_Source data_
----

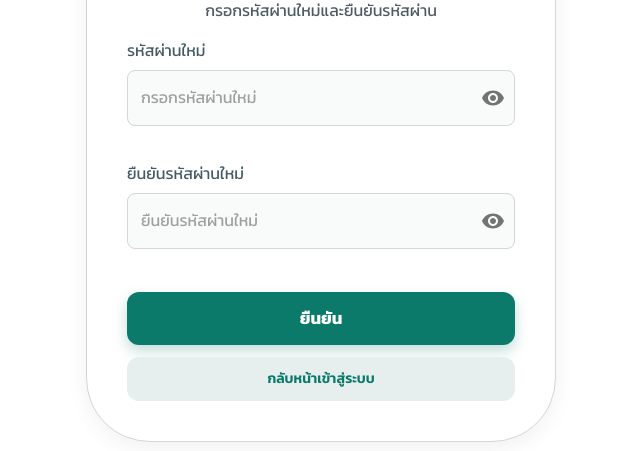
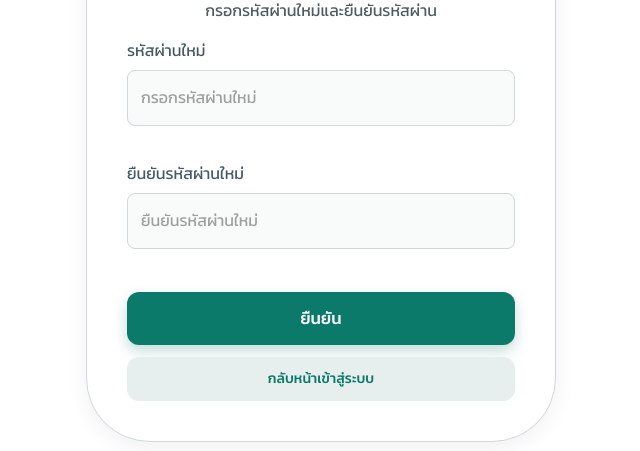
Before and after one commit to GolfKrittanai/TimeSheetForStudent, a React (Create React App) app in the folder timesheet-frontend/: page /reset-password in a window 1280 px wide. Shown: the part 242-693 px from the top of the page, without its empty margins (319-959 px from the left). Built offline with nearby package versions, Linux system fonts and the light colour scheme.

Commit message:
Update icon - Register - Reset

```diff
--- a/timesheet-frontend/src/pages/RegisterPage.js
+++ b/timesheet-frontend/src/pages/RegisterPage.js
@@ -123,6 +123,7 @@ function CustomField({
   required = false,
 }) {
   const [show, setShow] = React.useState(false);
+  const [focused, setFocused] = React.useState(false);
   const isPassword = type === "password";
   const showErrors = formik.submitCount > 0;
 
@@ -150,6 +151,8 @@ function CustomField({
             setValidatePassword(validation);
           }
         }}
+        onFocus={() => setFocused(true)}
+        onBlur={() => setFocused(false)}
         multiline={multiline}
         rows={rows}
         error={showErrors && Boolean(formik.errors[name])}
@@ -161,7 +164,8 @@ function CustomField({
           startAdornment: icon ? (
             <InputAdornment position="start">{icon}</InputAdornment>
           ) : undefined,
-          endAdornment: isPassword ? (
+          endAdornment:
+            isPassword && (focused || !!formik.values[name]) ? (
               <InputAdornment position="end">
                 <IconButton
                   onClick={() => setShow((v) => !v)}
--- a/timesheet-frontend/src/pages/ResetPasswordPage.js
+++ b/timesheet-frontend/src/pages/ResetPasswordPage.js
@@ -24,6 +24,8 @@ import { resetPassword } from "../services/authService";
 const ResetPasswordPage = () => {
   const [showPwd, setShowPwd] = useState(false);
   const [showConfirm, setShowConfirm] = useState(false);
+  const [pwdFocused, setPwdFocused] = useState(false);
+  const [confirmFocused, setConfirmFocused] = useState(false);
   const theme = useTheme();
   const isSmall = useMediaQuery(theme.breakpoints.down("sm"));
   const navigate = useNavigate();
@@ -154,6 +156,8 @@ const ResetPasswordPage = () => {
               fullWidth
               value={formik.values.password}
               onChange={formik.handleChange}
+              onFocus={() => setPwdFocused(true)}
+              onBlur={() => setPwdFocused(false)}
               error={formik.submitCount > 0 && Boolean(formik.errors.password)}
               helperText={
                 formik.submitCount > 0 && formik.errors.password
@@ -162,17 +166,19 @@ const ResetPasswordPage = () => {
               }
               InputProps={{
                 sx: textFieldSx,
-                endAdornment: (
+                endAdornment:
+                  (pwdFocused || !!formik.values.password) ? (
                     <InputAdornment position="end">
                       <IconButton
-                      onClick={() => setShowPwd((v) => !v)}
+                        onClick={() => setShowPwd(v => !v)}
+                        onMouseDown={(e) => e.preventDefault()}
                         edge="end"
                         aria-label="toggle password visibility"
                       >
-                      {showPwd ? <VisibilityOff /> : <Visibility />}
+                        {showPwd ? <Visibility /> : <VisibilityOff />}
                       </IconButton>
                     </InputAdornment>
-                ),
+                  ) : null,
               }}
               margin="dense"
             />
@@ -187,6 +193,8 @@ const ResetPasswordPage = () => {
               fullWidth
               value={formik.values.confirmPassword}
               onChange={formik.handleChange}
+              onFocus={() => setConfirmFocused(true)}
+              onBlur={() => setConfirmFocused(false)}
               error={
                 formik.submitCount > 0 &&
                 Boolean(formik.errors.confirmPassword)
@@ -198,17 +206,19 @@ const ResetPasswordPage = () => {
               }
               InputProps={{
                 sx: textFieldSx,
-                endAdornment: (
-                  <InputAdornment position="end">
+                endAdornment:
+                  (confirmFocused || !!formik.values.confirmPassword) ?
+                    (<InputAdornment position="end">
                       <IconButton
-                      onClick={() => setShowConfirm((v) => !v)}
+                        onClick={() => setShowConfirm(v => !v)}
+                        onMouseDown={(e) => e.preventDefault()}
                         edge="end"
                         aria-label="toggle confirm password visibility"
                       >
-                      {showConfirm ? <VisibilityOff /> : <Visibility />}
+                        {showConfirm ? <Visibility /> : <VisibilityOff />}
                       </IconButton>
                     </InputAdornment>
-                ),
+                    ) : null,
               }}
               margin="dense"
             />
@@ -224,7 +234,7 @@ const ResetPasswordPage = () => {
                   py: 1.5,
                   borderRadius: 3,
                   textTransform: "none",
-                  fontWeight: 700,
+                  fontWeight: 500,
                   fontSize: isSmall ? "1rem" : "1.05rem",
                   backgroundColor: "#0b7a6b",
                   boxShadow: "0 6px 14px rgba(11,122,107,.25)",
@@ -248,7 +258,7 @@ const ResetPasswordPage = () => {
                   py: 1.2,
                   borderRadius: 3,
                   textTransform: "none",
-                  fontWeight: 600,
+                  fontWeight: 500,
                   color: "#0b7a6b",
                   bgcolor: "#e7efee",
                   "&:hover": { bgcolor: "#dbe7e5" },
```
Lines whose indentation alone changed are shown as unchanged.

----

_What needs to be done_
Your copy should hold every record word for word and none of the pictures.

_Solution to the exercise_
Before and after one commit to GolfKrittanai/TimeSheetForStudent, a React (Create React App) app in the folder timesheet-frontend/: page /reset-password in a window 1280 px wide. Shown: the part 242-693 px from the top of the page, without its empty margins (319-959 px from the left). Built offline with nearby package versions, Linux system fonts and the light colour scheme.

Commit message:
Update icon - Register - Reset

```diff
--- a/timesheet-frontend/src/pages/RegisterPage.js
+++ b/timesheet-frontend/src/pages/RegisterPage.js
@@ -123,6 +123,7 @@ function CustomField({
   required = false,
 }) {
   const [show, setShow] = React.useState(false);
+  const [focused, setFocused] = React.useState(false);
   const isPassword = type === "password";
   const showErrors = formik.submitCount > 0;
 
@@ -150,6 +151,8 @@ function CustomField({
             setValidatePassword(validation);
           }
         }}
+        onFocus={() => setFocused(true)}
+        onBlur={() => setFocused(false)}
         multiline={multiline}
         rows={rows}
         error={showErrors && Boolean(formik.errors[name])}
@@ -161,7 +164,8 @@ function CustomField({
           startAdornment: icon ? (
             <InputAdornment position="start">{icon}</InputAdornment>
           ) : undefined,
-          endAdornment: isPassword ? (
+          endAdornment:
+            isPassword && (focused || !!formik.values[name]) ? (
               <InputAdornment position="end">
                 <IconButton
                   onClick={() => setShow((v) => !v)}
--- a/timesheet-frontend/src/pages/ResetPasswordPage.js
+++ b/timesheet-frontend/src/pages/ResetPasswordPage.js
@@ -24,6 +24,8 @@ import { resetPassword } from "../services/authService";
 const ResetPasswordPage = () => {
   const [showPwd, setShowPwd] = useState(false);
   const [showConfirm, setShowConfirm] = useState(false);
+  const [pwdFocused, setPwdFocused] = useState(false);
+  const [confirmFocused, setConfirmFocused] = useState(false);
   const theme = useTheme();
   const isSmall = useMediaQuery(theme.breakpoints.down("sm"));
   const navigate = useNavigate();
@@ -154,6 +156,8 @@ const ResetPasswordPage = () => {
               fullWidth
               value={formik.values.password}
               onChange={formik.handleChange}
+              onFocus={() => setPwdFocused(true)}
+              onBlur={() => setPwdFocused(false)}
               error={formik.submitCount > 0 && Boolean(formik.errors.password)}
               helperText={
                 formik.submitCount > 0 && formik.errors.password
@@ -162,17 +166,19 @@ const ResetPasswordPage = () => {
               }
               InputProps={{
                 sx: textFieldSx,
-                endAdornment: (
+                endAdornment:
+                  (pwdFocused || !!formik.values.password) ? (
                     <InputAdornment position="end">
                       <IconButton
-                      onClick={() => setShowPwd((v) => !v)}
+                        onClick={() => setShowPwd(v => !v)}
+                        onMouseDown={(e) => e.preventDefault()}
                         edge="end"
                         aria-label="toggle password visibility"
                       >
-                      {showPwd ? <VisibilityOff /> : <Visibility />}
+                        {showPwd ? <Visibility /> : <VisibilityOff />}
                       </IconButton>
                     </InputAdornment>
-                ),
+                  ) : null,
               }}
               margin="dense"
             />
@@ -187,6 +193,8 @@ const ResetPasswordPage = () => {
               fullWidth
               value={formik.values.confirmPassword}
               onChange={formik.handleChange}
+              onFocus={() => setConfirmFocused(true)}
+              onBlur={() => setConfirmFocused(false)}
               error={
                 formik.submitCount > 0 &&
                 Boolean(formik.errors.confirmPassword)
@@ -198,17 +206,19 @@ const ResetPasswordPage = () => {
               }
               InputProps={{
                 sx: textFieldSx,
-                endAdornment: (
-                  <InputAdornment position="end">
+                endAdornment:
+                  (confirmFocused || !!formik.values.confirmPassword) ?
+                    (<InputAdornment position="end">
                       <IconButton
-                      onClick={() => setShowConfirm((v) => !v)}
+                        onClick={() => setShowConfirm(v => !v)}
+                        onMouseDown={(e) => e.preventDefault()}
                         edge="end"
                         aria-label="toggle confirm password visibility"
                       >
-                      {showConfirm ? <VisibilityOff /> : <Visibility />}
+                        {showConfirm ? <Visibility /> : <VisibilityOff />}
                       </IconButton>
                     </InputAdornment>
-                ),
+                    ) : null,
               }}
               margin="dense"
             />
@@ -224,7 +234,7 @@ const ResetPasswordPage = () => {
                   py: 1.5,
                   borderRadius: 3,
                   textTransform: "none",
-                  fontWeight: 700,
+                  fontWeight: 500,
                   fontSize: isSmall ? "1rem" : "1.05rem",
                   backgroundColor: "#0b7a6b",
                   boxShadow: "0 6px 14px rgba(11,122,107,.25)",
@@ -248,7 +258,7 @@ const ResetPasswordPage = () => {
                   py: 1.2,
                   borderRadius: 3,
                   textTransform: "none",
-                  fontWeight: 600,
+                  fontWeight: 500,
                   color: "#0b7a6b",
                   bgcolor: "#e7efee",
                   "&:hover": { bgcolor: "#dbe7e5" },
```
Lines whose indentation alone changed are shown as unchanged.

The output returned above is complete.